┌─ The data

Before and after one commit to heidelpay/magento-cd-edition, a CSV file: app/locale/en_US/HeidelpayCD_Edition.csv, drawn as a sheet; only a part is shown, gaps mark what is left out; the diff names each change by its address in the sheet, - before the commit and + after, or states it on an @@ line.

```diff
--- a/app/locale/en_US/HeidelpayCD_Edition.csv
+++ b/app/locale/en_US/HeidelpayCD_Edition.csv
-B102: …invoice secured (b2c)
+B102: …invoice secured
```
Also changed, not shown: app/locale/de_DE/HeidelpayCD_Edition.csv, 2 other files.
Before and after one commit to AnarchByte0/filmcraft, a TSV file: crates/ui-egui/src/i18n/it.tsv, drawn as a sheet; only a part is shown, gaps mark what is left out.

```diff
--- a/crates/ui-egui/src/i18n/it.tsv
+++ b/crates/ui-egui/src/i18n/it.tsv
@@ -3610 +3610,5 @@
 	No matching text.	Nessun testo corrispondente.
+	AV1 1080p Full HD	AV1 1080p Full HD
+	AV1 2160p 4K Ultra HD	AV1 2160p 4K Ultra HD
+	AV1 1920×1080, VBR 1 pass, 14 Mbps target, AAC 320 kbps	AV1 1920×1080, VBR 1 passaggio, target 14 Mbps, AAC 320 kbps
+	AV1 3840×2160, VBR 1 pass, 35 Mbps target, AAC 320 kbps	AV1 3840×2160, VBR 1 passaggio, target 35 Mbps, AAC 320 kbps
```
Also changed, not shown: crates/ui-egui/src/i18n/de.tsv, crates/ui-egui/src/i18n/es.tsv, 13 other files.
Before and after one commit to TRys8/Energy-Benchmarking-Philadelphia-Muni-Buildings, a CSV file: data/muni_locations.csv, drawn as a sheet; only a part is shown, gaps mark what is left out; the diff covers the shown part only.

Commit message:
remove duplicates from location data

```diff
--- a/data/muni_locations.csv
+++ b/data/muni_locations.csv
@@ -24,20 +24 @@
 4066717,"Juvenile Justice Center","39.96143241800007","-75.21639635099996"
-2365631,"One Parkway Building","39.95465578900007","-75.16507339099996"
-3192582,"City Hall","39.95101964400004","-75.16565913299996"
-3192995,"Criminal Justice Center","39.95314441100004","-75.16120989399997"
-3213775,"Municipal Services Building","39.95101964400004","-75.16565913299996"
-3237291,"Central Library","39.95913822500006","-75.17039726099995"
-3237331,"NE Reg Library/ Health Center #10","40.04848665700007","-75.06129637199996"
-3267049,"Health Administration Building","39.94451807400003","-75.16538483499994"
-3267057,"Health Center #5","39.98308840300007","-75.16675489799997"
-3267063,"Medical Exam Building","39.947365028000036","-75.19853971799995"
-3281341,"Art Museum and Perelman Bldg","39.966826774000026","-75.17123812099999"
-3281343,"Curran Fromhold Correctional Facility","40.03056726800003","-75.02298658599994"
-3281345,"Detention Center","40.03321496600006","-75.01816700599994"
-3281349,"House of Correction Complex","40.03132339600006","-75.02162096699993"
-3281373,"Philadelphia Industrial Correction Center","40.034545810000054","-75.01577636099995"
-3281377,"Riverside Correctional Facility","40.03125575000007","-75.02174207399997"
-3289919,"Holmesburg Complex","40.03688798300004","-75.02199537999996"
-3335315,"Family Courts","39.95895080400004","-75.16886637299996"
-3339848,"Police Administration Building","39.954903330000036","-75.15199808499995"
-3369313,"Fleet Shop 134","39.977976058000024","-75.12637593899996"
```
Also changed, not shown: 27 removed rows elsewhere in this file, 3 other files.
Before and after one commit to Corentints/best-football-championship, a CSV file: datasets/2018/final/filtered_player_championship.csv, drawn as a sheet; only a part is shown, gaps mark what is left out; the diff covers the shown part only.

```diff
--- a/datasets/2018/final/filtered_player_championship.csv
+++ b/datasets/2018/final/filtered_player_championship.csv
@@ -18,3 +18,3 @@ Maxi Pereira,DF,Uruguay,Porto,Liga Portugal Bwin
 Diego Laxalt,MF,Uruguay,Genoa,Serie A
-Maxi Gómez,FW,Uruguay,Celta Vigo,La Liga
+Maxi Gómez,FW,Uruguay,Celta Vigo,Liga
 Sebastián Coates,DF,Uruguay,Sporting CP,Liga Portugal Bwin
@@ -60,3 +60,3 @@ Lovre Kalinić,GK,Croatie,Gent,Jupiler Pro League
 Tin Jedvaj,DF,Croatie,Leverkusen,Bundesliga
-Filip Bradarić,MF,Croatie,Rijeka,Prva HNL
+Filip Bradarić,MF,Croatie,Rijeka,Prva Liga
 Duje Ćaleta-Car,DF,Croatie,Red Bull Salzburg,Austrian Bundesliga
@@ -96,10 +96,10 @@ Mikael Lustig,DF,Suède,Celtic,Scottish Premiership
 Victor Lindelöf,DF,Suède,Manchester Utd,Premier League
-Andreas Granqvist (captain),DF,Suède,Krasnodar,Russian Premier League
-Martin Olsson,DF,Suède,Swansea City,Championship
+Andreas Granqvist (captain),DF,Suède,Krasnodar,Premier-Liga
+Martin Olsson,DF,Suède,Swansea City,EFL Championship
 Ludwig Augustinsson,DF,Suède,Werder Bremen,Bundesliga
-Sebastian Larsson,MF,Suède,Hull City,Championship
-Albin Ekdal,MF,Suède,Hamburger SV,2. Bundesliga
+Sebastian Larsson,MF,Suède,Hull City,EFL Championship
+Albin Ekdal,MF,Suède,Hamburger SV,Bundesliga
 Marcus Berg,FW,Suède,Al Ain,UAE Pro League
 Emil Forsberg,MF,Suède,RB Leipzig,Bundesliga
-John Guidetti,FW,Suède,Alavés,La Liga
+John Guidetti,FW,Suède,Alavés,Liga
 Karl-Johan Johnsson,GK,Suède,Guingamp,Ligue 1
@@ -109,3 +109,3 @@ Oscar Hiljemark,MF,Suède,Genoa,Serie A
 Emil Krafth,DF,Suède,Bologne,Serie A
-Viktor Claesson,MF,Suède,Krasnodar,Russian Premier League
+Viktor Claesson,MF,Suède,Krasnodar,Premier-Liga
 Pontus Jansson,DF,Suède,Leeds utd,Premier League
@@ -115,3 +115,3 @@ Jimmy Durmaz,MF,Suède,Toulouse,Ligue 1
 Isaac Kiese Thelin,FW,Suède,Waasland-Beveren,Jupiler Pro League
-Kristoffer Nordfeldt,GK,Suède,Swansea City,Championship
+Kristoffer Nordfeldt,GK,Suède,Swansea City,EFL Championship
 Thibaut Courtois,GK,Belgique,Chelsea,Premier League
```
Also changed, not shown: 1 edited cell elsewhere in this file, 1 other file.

└─

_Assignment_.
Word for word, write out every entry shown above.

_Solution_.
Before and after one commit to heidelpay/magento-cd-edition, a CSV file: app/locale/en_US/HeidelpayCD_Edition.csv, drawn as a sheet; only a part is shown, gaps mark what is left out; the diff names each change by its address in the sheet, - before the commit and + after, or states it on an @@ line.

```diff
--- a/app/locale/en_US/HeidelpayCD_Edition.csv
+++ b/app/locale/en_US/HeidelpayCD_Edition.csv
-B102: …invoice secured (b2c)
+B102: …invoice secured
```
Also changed, not shown: app/locale/de_DE/HeidelpayCD_Edition.csv, 2 other files.
Before and after one commit to AnarchByte0/filmcraft, a TSV file: crates/ui-egui/src/i18n/it.tsv, drawn as a sheet; only a part is shown, gaps mark what is left out.

```diff
--- a/crates/ui-egui/src/i18n/it.tsv
+++ b/crates/ui-egui/src/i18n/it.tsv
@@ -3610 +3610,5 @@
 	No matching text.	Nessun testo corrispondente.
+	AV1 1080p Full HD	AV1 1080p Full HD
+	AV1 2160p 4K Ultra HD	AV1 2160p 4K Ultra HD
+	AV1 1920×1080, VBR 1 pass, 14 Mbps target, AAC 320 kbps	AV1 1920×1080, VBR 1 passaggio, target 14 Mbps, AAC 320 kbps
+	AV1 3840×2160, VBR 1 pass, 35 Mbps target, AAC 320 kbps	AV1 3840×2160, VBR 1 passaggio, target 35 Mbps, AAC 320 kbps
```
Also changed, not shown: crates/ui-egui/src/i18n/de.tsv, crates/ui-egui/src/i18n/es.tsv, 13 other files.
Before and after one commit to TRys8/Energy-Benchmarking-Philadelphia-Muni-Buildings, a CSV file: data/muni_locations.csv, drawn as a sheet; only a part is shown, gaps mark what is left out; the diff covers the shown part only.

Commit message:
remove duplicates from location data

```diff
--- a/data/muni_locations.csv
+++ b/data/muni_locations.csv
@@ -24,20 +24 @@
 4066717,"Juvenile Justice Center","39.96143241800007","-75.21639635099996"
-2365631,"One Parkway Building","39.95465578900007","-75.16507339099996"
-3192582,"City Hall","39.95101964400004","-75.16565913299996"
-3192995,"Criminal Justice Center","39.95314441100004","-75.16120989399997"
-3213775,"Municipal Services Building","39.95101964400004","-75.16565913299996"
-3237291,"Central Library","39.95913822500006","-75.17039726099995"
-3237331,"NE Reg Library/ Health Center #10","40.04848665700007","-75.06129637199996"
-3267049,"Health Administration Building","39.94451807400003","-75.16538483499994"
-3267057,"Health Center #5","39.98308840300007","-75.16675489799997"
-3267063,"Medical Exam Building","39.947365028000036","-75.19853971799995"
-3281341,"Art Museum and Perelman Bldg","39.966826774000026","-75.17123812099999"
-3281343,"Curran Fromhold Correctional Facility","40.03056726800003","-75.02298658599994"
-3281345,"Detention Center","40.03321496600006","-75.01816700599994"
-3281349,"House of Correction Complex","40.03132339600006","-75.02162096699993"
-3281373,"Philadelphia Industrial Correction Center","40.034545810000054","-75.01577636099995"
-3281377,"Riverside Correctional Facility","40.03125575000007","-75.02174207399997"
-3289919,"Holmesburg Complex","40.03688798300004","-75.02199537999996"
-3335315,"Family Courts","39.95895080400004","-75.16886637299996"
-3339848,"Police Administration Building","39.954903330000036","-75.15199808499995"
-3369313,"Fleet Shop 134","39.977976058000024","-75.12637593899996"
```
Also changed, not shown: 27 removed rows elsewhere in this file, 3 other files.
Before and after one commit to Corentints/best-football-championship, a CSV file: datasets/2018/final/filtered_player_championship.csv, drawn as a sheet; only a part is shown, gaps mark what is left out; the diff covers the shown part only.

```diff
--- a/datasets/2018/final/filtered_player_championship.csv
+++ b/datasets/2018/final/filtered_player_championship.csv
@@ -18,3 +18,3 @@ Maxi Pereira,DF,Uruguay,Porto,Liga Portugal Bwin
 Diego Laxalt,MF,Uruguay,Genoa,Serie A
-Maxi Gómez,FW,Uruguay,Celta Vigo,La Liga
+Maxi Gómez,FW,Uruguay,Celta Vigo,Liga
 Sebastián Coates,DF,Uruguay,Sporting CP,Liga Portugal Bwin
@@ -60,3 +60,3 @@ Lovre Kalinić,GK,Croatie,Gent,Jupiler Pro League
 Tin Jedvaj,DF,Croatie,Leverkusen,Bundesliga
-Filip Bradarić,MF,Croatie,Rijeka,Prva HNL
+Filip Bradarić,MF,Croatie,Rijeka,Prva Liga
 Duje Ćaleta-Car,DF,Croatie,Red Bull Salzburg,Austrian Bundesliga
@@ -96,10 +96,10 @@ Mikael Lustig,DF,Suède,Celtic,Scottish Premiership
 Victor Lindelöf,DF,Suède,Manchester Utd,Premier League
-Andreas Granqvist (captain),DF,Suède,Krasnodar,Russian Premier League
-Martin Olsson,DF,Suède,Swansea City,Championship
+Andreas Granqvist (captain),DF,Suède,Krasnodar,Premier-Liga
+Martin Olsson,DF,Suède,Swansea City,EFL Championship
 Ludwig Augustinsson,DF,Suède,Werder Bremen,Bundesliga
-Sebastian Larsson,MF,Suède,Hull City,Championship
-Albin Ekdal,MF,Suède,Hamburger SV,2. Bundesliga
+Sebastian Larsson,MF,Suède,Hull City,EFL Championship
+Albin Ekdal,MF,Suède,Hamburger SV,Bundesliga
 Marcus Berg,FW,Suède,Al Ain,UAE Pro League
 Emil Forsberg,MF,Suède,RB Leipzig,Bundesliga
-John Guidetti,FW,Suède,Alavés,La Liga
+John Guidetti,FW,Suède,Alavés,Liga
 Karl-Johan Johnsson,GK,Suède,Guingamp,Ligue 1
@@ -109,3 +109,3 @@ Oscar Hiljemark,MF,Suède,Genoa,Serie A
 Emil Krafth,DF,Suède,Bologne,Serie A
-Viktor Claesson,MF,Suède,Krasnodar,Russian Premier League
+Viktor Claesson,MF,Suède,Krasnodar,Premier-Liga
 Pontus Jansson,DF,Suède,Leeds utd,Premier League
@@ -115,3 +115,3 @@ Jimmy Durmaz,MF,Suède,Toulouse,Ligue 1
 Isaac Kiese Thelin,FW,Suède,Waasland-Beveren,Jupiler Pro League
-Kristoffer Nordfeldt,GK,Suède,Swansea City,Championship
+Kristoffer Nordfeldt,GK,Suède,Swansea City,EFL Championship
 Thibaut Courtois,GK,Belgique,Chelsea,Premier League
```
Also changed, not shown: 1 edited cell elsewhere in this file, 1 other file.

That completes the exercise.